June 15, 2006

One of the biggest mistakes made by specialists is overuse of CT in pediatrics, according to Dr. Donald Frush, chief of pediatric radiology at Duke University. As critical as multislice CT can be in evaluating pediatric patients, it’s not the right tool all the time.

One of the biggest mistakes made by specialists is overuse of CT in pediatrics, according to Dr. Donald Frush, chief of pediatric radiology at Duke University. As critical as multislice CT can be in evaluating pediatric patients, it's not the right tool all the time.

In a review of the top mistakes imagers make in pediatric CT imaging, Frush cited overuse as number one during a presentation at the Stanford Multidetector-Row CT meeting in San Francisco.

"Implicit in every CT procedure is an agreement that it is indicated," Frush said. "But 30% to 40% of CT exams have questionable indications. Ultimately, we are responsible for the use of CT, for obtaining diagnostic examinations, and for the safety of our patients."

The problem is not easily addressed, he said, acknowledging the lure of new devices combined with radiology business pressures. But ensuring that scans are designed to answer specific clinical questions is one way to reduce overuse.

Changes in technique and protocol can help when it comes to other common mistakes in pediatric practice. Frush sees poor contrast enhancement as one of these.

"One of the most critical aspects of scanning in children is timing the contrast with respect to the CT angiogram, abdomen, and chest," he said. "Timing is everything."

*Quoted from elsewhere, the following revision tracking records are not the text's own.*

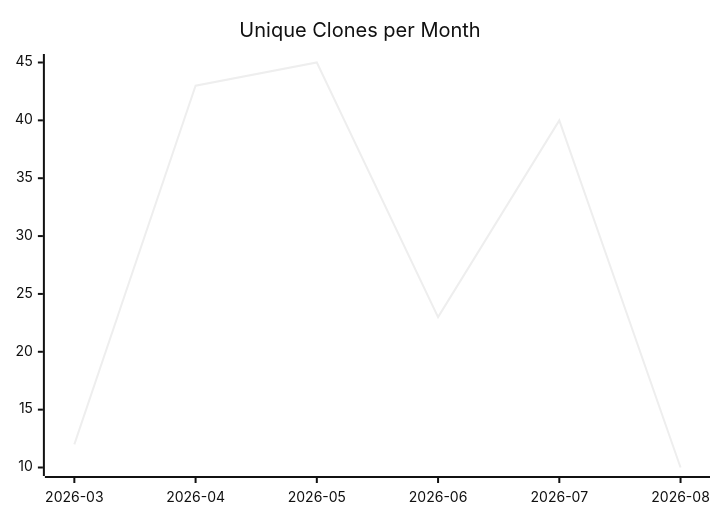
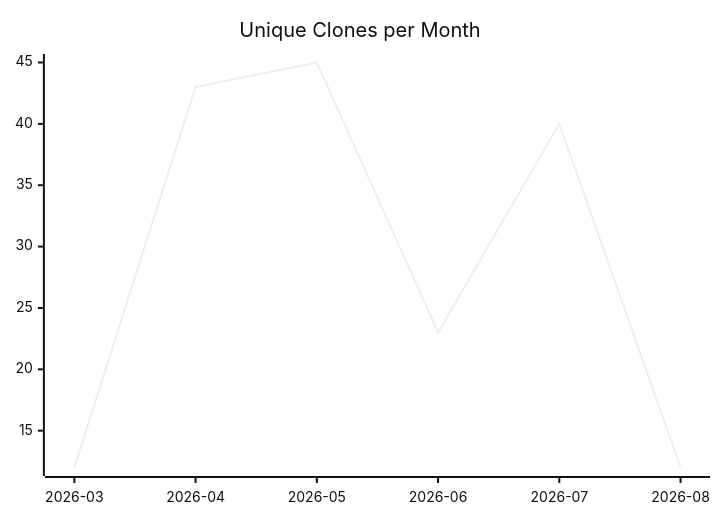
One commit to justdavis-family/github-analytics-data changed the third of 3 diagrams in karlmdavis/ksoap2-android/README.md. Above: the diagram before and after it, drawn with Mermaid (neutral theme). The commit also changed other lines of this file and 174 other files, not shown here.

````diff
--- a/karlmdavis/ksoap2-android/README.md
+++ b/karlmdavis/ksoap2-android/README.md
@@ -19,6 +19,6 @@
 ```mermaid
 xychart-beta
   title "Unique Clones per Month"
   x-axis ["2026-03", "2026-04", "2026-05", "2026-06", "2026-07", "2026-08"]
-  line [12, 43, 45, 23, 40, 10]
+  line [12, 43, 45, 23, 40, 12]
 ```
````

Frush also sees overuse of multiphase exams in pediatric practice. At Duke, only about 5% of all body MSCT exams in children are multiphase. But the average he sees in outside practices is 31%. When multiphase exams are indicated, as with renal studies, imagers should employ a lower dose precontrast exam and a lower contrast delayed exam, he said.

Pediatric exams typically use kVp values that are too high, Frush said. He recommended considering 80 to 120 kVp in chest, musculoskeletal, and CTA studies.

Another common mistake is failure to anticipate the need to perform reformations. To ensure best image quality when scanning for causes of abdominal pain, obstructions, and airways and in CT angiography, imagers should use the thinnest detector configuration possible, Frush said. Thin slices (such as 0.625) with a 30% to 50% overlap abet optimal reconstructions.

Pediatric patients should be prepared properly by scanning fast and sedating when necessary, Frush said. He recommended using intravenous contrast, which carries a low risk in pediatric populations, when indicated but particularly for abdominal pain. Adjusting dose protocols depending on organ systems is also suggested.

"Chest, MSK, and CTA are all amenable to lower dose scanning because they are intrinsically high contrast," Frush said. "Think about dose thresholds. How much do you really need?"